Liam interviews Richard

Liam Livesley 2 November 2013

Cambridge can be a hectic place and it’s not always easy to have a pint and a chat. With this in mind, I’ve founded a ‘digital bar’, which, through the magic of the internet, is full of interesting drinks and people. This week I take a trip with my new friend & local brewmaster Richard Naisby.

LAL: Hi Richard! Who are you and what do you do?

RN: I am Richard Naisby and I'm the Managing Director of Milton Brewery, Cambridge's longest established microbrewery. We supply real ale to pubs and bars across the region, as well as to our own two Cambridge pubs; the Devonshire Arms (off Mill Rd) and the Haymakers (Chesterton). 

LAL: What can I get you from our digital bar?

RN: A pint of hoppy, refreshing real ale, preferably served in good company, after a day's strenuous fellwalking. The best drinking experiences always have an element of "Ah!, I deserved that" about them.  

LAL: What's your favourite Milton Brewery product and why?

RN: It changes constantly, with the seasons and my own mood. Pegasus was our very first brew and is always our best selling beer so it forms a great pint to come back to, whatever else I've been drinking!  

LAL: What is it about Cambridge that makes it a great place to make, drink and talk about beer?

RN: There is vitality in Cambridge that isn't found everywhere. It's partly down to the constant turnover of fresh, new student minds and partly down to the wealth of local talent. Cambridge possesses some excellent pubs and an increasing choice of restaurants that take beer seriously. 

LAL: What's the story behind Jesuan Ale?

RN: Some years ago, I was asked by the then Jesus Bar Manager whether I could come up with a bespoke beer for the Jesus College bar – Jesuan Ale was the result. 
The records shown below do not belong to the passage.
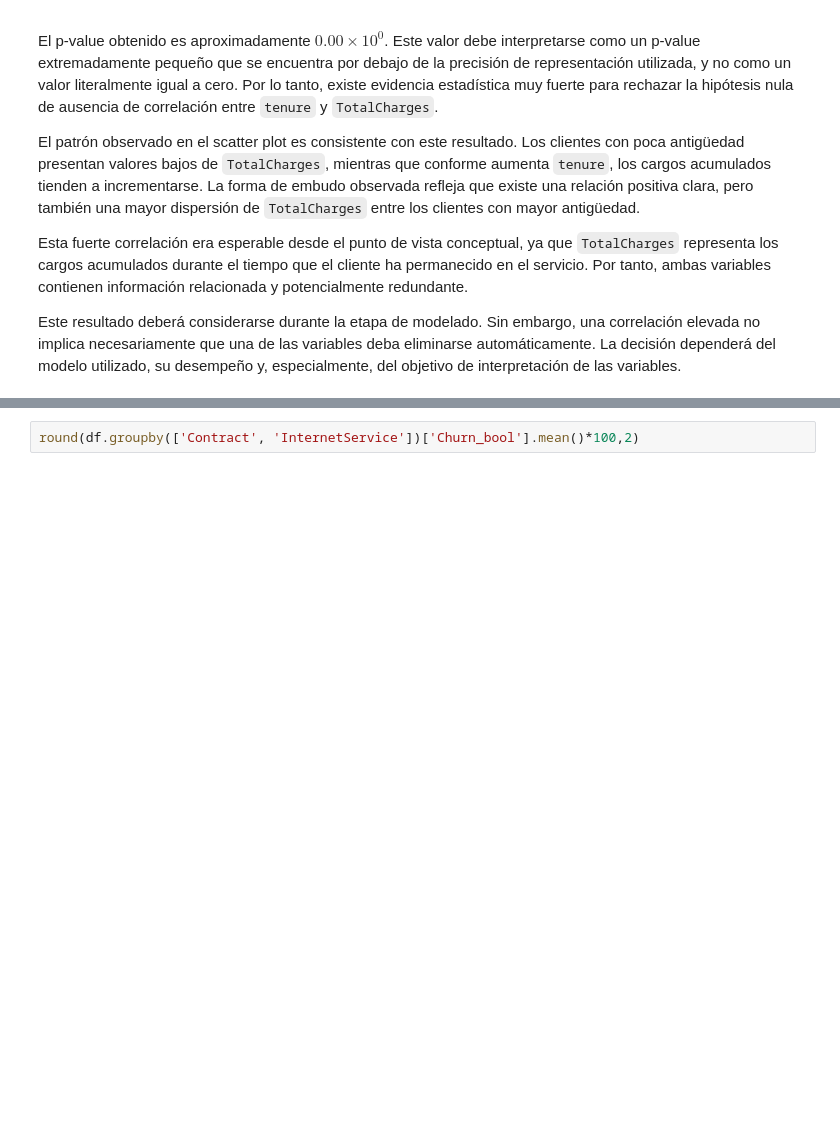
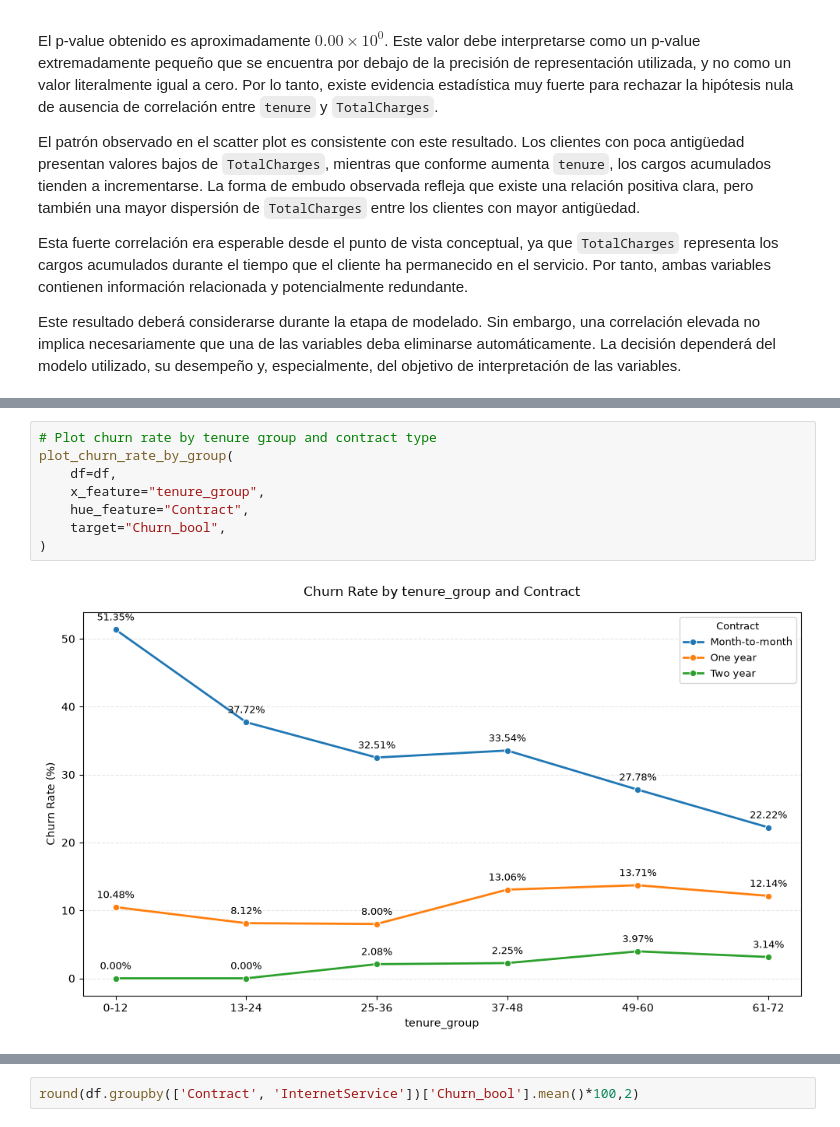
Before and after one commit to josue-rdgzcb/customer-churn-prediction-and-segmentation, a Jupyter notebook: notebooks/01_data_exploration.ipynb, the cells around one changed output, grey strips where cells are left out. Drawn from its saved outputs; the diff is of its cells as text; blank space fills up the shorter version.

Commit message:
feat(notebook): add churn rate analysis for contract and tenure groups

```diff
--- a/notebooks/01_data_exploration.ipynb
+++ b/notebooks/01_data_exploration.ipynb
@@ -1198,0 +1211,10 @@ Este resultado deberá considerarse durante la etapa de modelado. Sin embargo, u
+# %%
+# Plot churn rate by tenure group and contract type
+plot_churn_rate_by_group(
+    df=df,
+    x_feature="tenure_group",
+    hue_feature="Contract",
+    target="Churn_bool",
+)
+# %% [output]
+[figure, added]
```
Also changed, not shown: parts of 3 cells of this notebook.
LAL: He’s a smart man, that bar manager. Finally, Richard, why should people care about real ale? Why's it any different to supermarket 6-pack beers? 
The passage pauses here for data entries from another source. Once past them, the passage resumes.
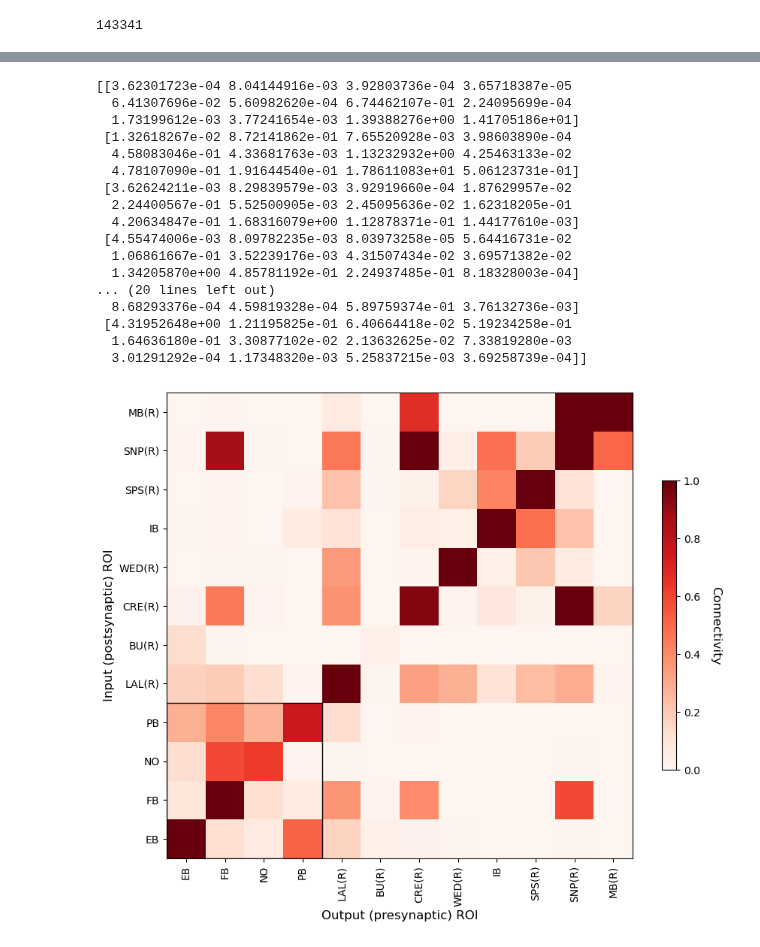
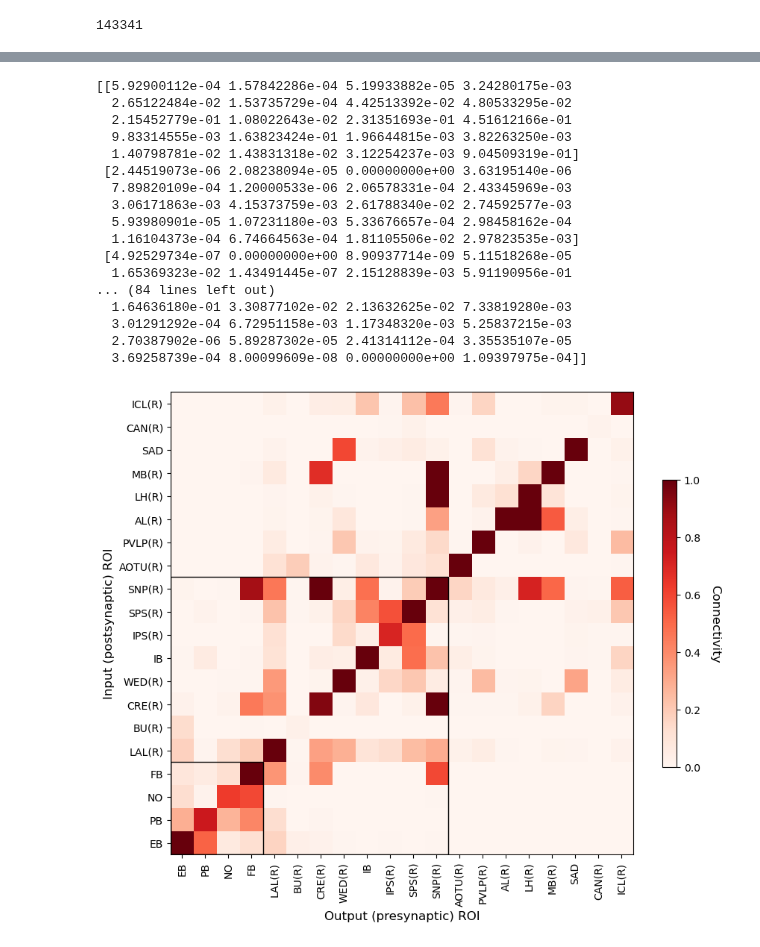
Before and after one commit to CharlesXu-Jingyue/KIBM_Connectomics, a Jupyter notebook: flyConnectome.ipynb, the cells around one changed output, grey strips where cells are left out. Drawn from its saved outputs; the diff is of its cells as text; code cells hidden in the pictures.

Commit message:
figures

```diff
--- a/flyConnectome.ipynb
+++ b/flyConnectome.ipynb
@@ -74,12 +74,18 @@ savefigs = True # Whether to save figures
 figdir = 'figures' # Directory to save figures in
 
 # rois = ['EB', 'FB', 'PB'] # Regions of interest
-rois = ['EB', 'FB', 'NO', 'PB',
+rois = ['EB', 'PB', 'NO', 'FB', # CX
         'LAL(R)', 'BU(R)', 'CRE(R)', 'WED(R)', # EB, NO, FB
-        'IB', 'SPS(R)', # PB
+        'IB', 'IPS(R)', 'SPS(R)', # PB
         # 'SIP(R)', 'SLP(R)', 'SMP(R)' # FB
-        'SNP(R)', 'MB(R)'
-        ] # Regions of interest
+        'SNP(R)'] # EB, FB
+
+rois = ['EB', 'PB', 'NO', 'FB', # CX
+        'LAL(R)', 'BU(R)', 'CRE(R)', 'IB', 'SNP(R)', # Monosynaptic
+        'AOTU(R)', 'PVLP(R)', 'WED(R)', 'SPS(R)', 'IPS(R)', 'SAD', 'CAN(R)', 'ICL(R)', 'AL(R)', 'LH(R)', 'MB(R)'] # More distant regions
+
+# rois = ['EB', 'PB', 'NO', 'FB', 'MB(R)']
+
 neuron_properties = ['bodyId', 'instance', 'type', 'pre', 'post', 'status', 'cropped'] # Properties of interest
 # %%
 import os
@@ -352,42 +358,45 @@ for i, roi1 in enumerate(rois):
 
 print(connectivity_matrix)
 # %% [output]
-[[3.62301723e-04 8.04144916e-03 3.92803736e-04 3.65718387e-05
-  6.41307696e-02 5.60982620e-04 6.74462107e-01 2.24095699e-04
-  1.73199612e-03 3.77241654e-03 1.39388276e+00 1.41705186e+01]
- [1.32618267e-02 8.72141862e-01 7.65520928e-03 3.98603890e-04
-  4.58083046e-01 4.33681763e-03 1.13232932e+00 4.25463133e-02
-  4.78107090e-01 1.91644540e-01 1.78611083e+01 5.06123731e-01]
- [3.62624211e-03 8.29839579e-03 3.92919660e-04 1.87629957e-02
-  2.24400567e-01 5.52500905e-03 2.45095636e-02 1.62318205e-01
-  4.20634847e-01 1.68316079e+00 1.12878371e-01 1.44177610e-03]
- [4.55474006e-03 8.09782235e-03 8.03973258e-05 5.64416731e-02
-  1.06861667e-01 3.52239176e-03 4.31507434e-02 3.69571382e-02
-  1.34205870e+00 4.85781192e-01 2.24937485e-01 8.18328003e-04]
-... (20 lines left out)
-  8.68293376e-04 4.59819328e-04 5.89759374e-01 3.76132736e-03]
- [4.31952648e+00 1.21195825e-01 6.40664418e-02 5.19234258e-01
+[[5.92900112e-04 1.57842286e-04 5.19933882e-05 3.24280175e-03
+  2.65122484e-02 1.53735729e-04 4.42513392e-02 4.80533295e-02
+  2.15452779e-01 1.08022643e-02 2.31351693e-01 4.51612166e-01
+  9.83314555e-03 1.63823424e-01 1.96644815e-03 3.82263250e-03
+  1.40798781e-02 1.43831318e-02 3.12254237e-03 9.04509319e-01]
+ [2.44519073e-06 2.08238094e-05 0.00000000e+00 3.63195140e-06
+  7.89820109e-04 1.20000533e-06 2.06578331e-04 2.43345969e-03
+  3.06171863e-03 4.15373759e-03 2.61788340e-02 2.74592577e-03
+  5.93980901e-05 1.07231180e-03 5.33676657e-04 2.98458162e-04
+  1.16104373e-04 6.74664563e-04 1.81105506e-02 2.97823535e-03]
+ [4.92529734e-07 0.00000000e+00 8.90937714e-09 5.11518268e-05
+  1.65369323e-02 1.43491445e-07 2.15128839e-03 5.91190956e-01
+... (84 lines left out)
   1.64636180e-01 3.30877102e-02 2.13632625e-02 7.33819280e-03
-  3.01291292e-04 1.17348320e-03 5.25837215e-03 3.69258739e-04]]
+  3.01291292e-04 6.72951158e-03 1.17348320e-03 5.25837215e-03
+  2.70387902e-06 5.89287302e-05 2.41314112e-04 3.35535107e-05
+  3.69258739e-04 8.00099609e-08 0.00000000e+00 1.09397975e-04]]
 # %%
 import datetime
+
 # Plot the connectivity matrix
 fig, ax = plt.subplots(figsize=(10, 10))
 im = ax.imshow(connectivity_matrix, cmap='Reds', vmin=0, vmax=1)
 cbar = fig.colorbar(im, ax=ax, shrink=0.5)
 cbar.set_label('Connectivity', rotation=270, labelpad=20, fontsize=12)
 ax.set_xticks(np.arange(len(rois)))
 ax.set_yticks(np.arange(len(rois)))
 ax.set_xticklabels(rois, rotation=90)
 ax.set_yticklabels(rois[::-1])
 ax.set_xlabel('Output (presynaptic) ROI', fontsize=12)
 ax.set_ylabel('Input (postsynaptic) ROI', fontsize=12)
 
-rect = patches.Rectangle((-0.5, len(rois) - 4.5), 4, 4, linewidth=1, edgecolor='k', facecolor='none')
-ax.add_patch(rect)
+rect1 = patches.Rectangle((-0.5, len(rois) - 4.5), 4, 4, linewidth=1, edgecolor='k', facecolor='none')
+rect2 = patches.Rectangle((-0.5, len(rois) - 9.5), 9, 9, linewidth=1, edgecolor='k', facecolor='none')
+ax.add_patch(rect1)
+ax.add_patch(rect2)
 
 if savefigs:
     current_datetime = datetime.datetime.now().strftime("%Y%m%d%H%M%S")
     plt.savefig(f'{figdir}/connectivity_matrix_{current_datetime}.pdf', bbox_inches='tight')
 # %% [output]
-[figure, old version]
+[figure, new version]
```
Also changed, not shown: parts of 7 cells of this notebook, 23 other files.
RN: Real ale is a natural, living product. It is not artificially pasteurised and carbonated like the mass-market brands, nor will you find any nasty chemical "enhancements". The breadth of flavours and styles available in this country's real ales are astonishing. A lot of people don't realise that the world's greatest range of real ales are to be found in Britain. We are lucky to have this on our doorstep and should appreciate it!
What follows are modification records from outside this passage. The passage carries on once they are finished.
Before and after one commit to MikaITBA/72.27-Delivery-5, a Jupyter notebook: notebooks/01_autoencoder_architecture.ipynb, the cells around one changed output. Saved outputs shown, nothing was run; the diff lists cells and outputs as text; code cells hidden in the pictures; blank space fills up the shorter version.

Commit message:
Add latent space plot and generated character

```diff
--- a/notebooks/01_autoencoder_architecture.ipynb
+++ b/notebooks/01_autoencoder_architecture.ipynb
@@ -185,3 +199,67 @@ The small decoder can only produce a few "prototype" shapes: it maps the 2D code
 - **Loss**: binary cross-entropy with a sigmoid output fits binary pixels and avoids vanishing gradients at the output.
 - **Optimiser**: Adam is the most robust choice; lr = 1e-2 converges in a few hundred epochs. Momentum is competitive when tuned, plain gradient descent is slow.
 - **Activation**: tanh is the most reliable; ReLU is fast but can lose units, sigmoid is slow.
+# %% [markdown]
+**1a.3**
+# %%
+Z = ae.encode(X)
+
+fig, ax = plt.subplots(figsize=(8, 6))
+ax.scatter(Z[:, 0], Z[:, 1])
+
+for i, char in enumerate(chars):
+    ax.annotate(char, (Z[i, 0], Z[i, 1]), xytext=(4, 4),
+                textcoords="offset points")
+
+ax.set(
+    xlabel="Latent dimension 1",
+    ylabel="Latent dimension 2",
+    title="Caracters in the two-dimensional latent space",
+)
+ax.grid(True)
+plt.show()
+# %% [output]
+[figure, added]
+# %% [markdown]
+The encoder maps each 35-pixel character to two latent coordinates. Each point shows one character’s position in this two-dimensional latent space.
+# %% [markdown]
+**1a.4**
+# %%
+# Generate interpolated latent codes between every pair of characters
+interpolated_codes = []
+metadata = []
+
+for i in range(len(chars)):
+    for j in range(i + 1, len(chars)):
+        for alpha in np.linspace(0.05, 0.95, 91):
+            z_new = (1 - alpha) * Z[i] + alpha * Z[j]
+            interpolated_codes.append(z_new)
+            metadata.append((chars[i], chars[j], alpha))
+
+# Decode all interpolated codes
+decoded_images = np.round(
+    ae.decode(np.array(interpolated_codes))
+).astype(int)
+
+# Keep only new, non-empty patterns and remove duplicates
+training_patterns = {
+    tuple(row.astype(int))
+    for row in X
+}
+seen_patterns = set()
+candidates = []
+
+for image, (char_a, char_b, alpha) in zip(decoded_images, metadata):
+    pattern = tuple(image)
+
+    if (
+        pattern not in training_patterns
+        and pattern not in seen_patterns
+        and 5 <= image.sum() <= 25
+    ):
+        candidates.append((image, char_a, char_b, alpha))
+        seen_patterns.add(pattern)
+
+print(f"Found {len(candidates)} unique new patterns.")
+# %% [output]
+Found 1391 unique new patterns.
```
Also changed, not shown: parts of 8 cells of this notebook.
LAL: You’re the Thomas Hardy of beer. Thanks for speaking to me Richard!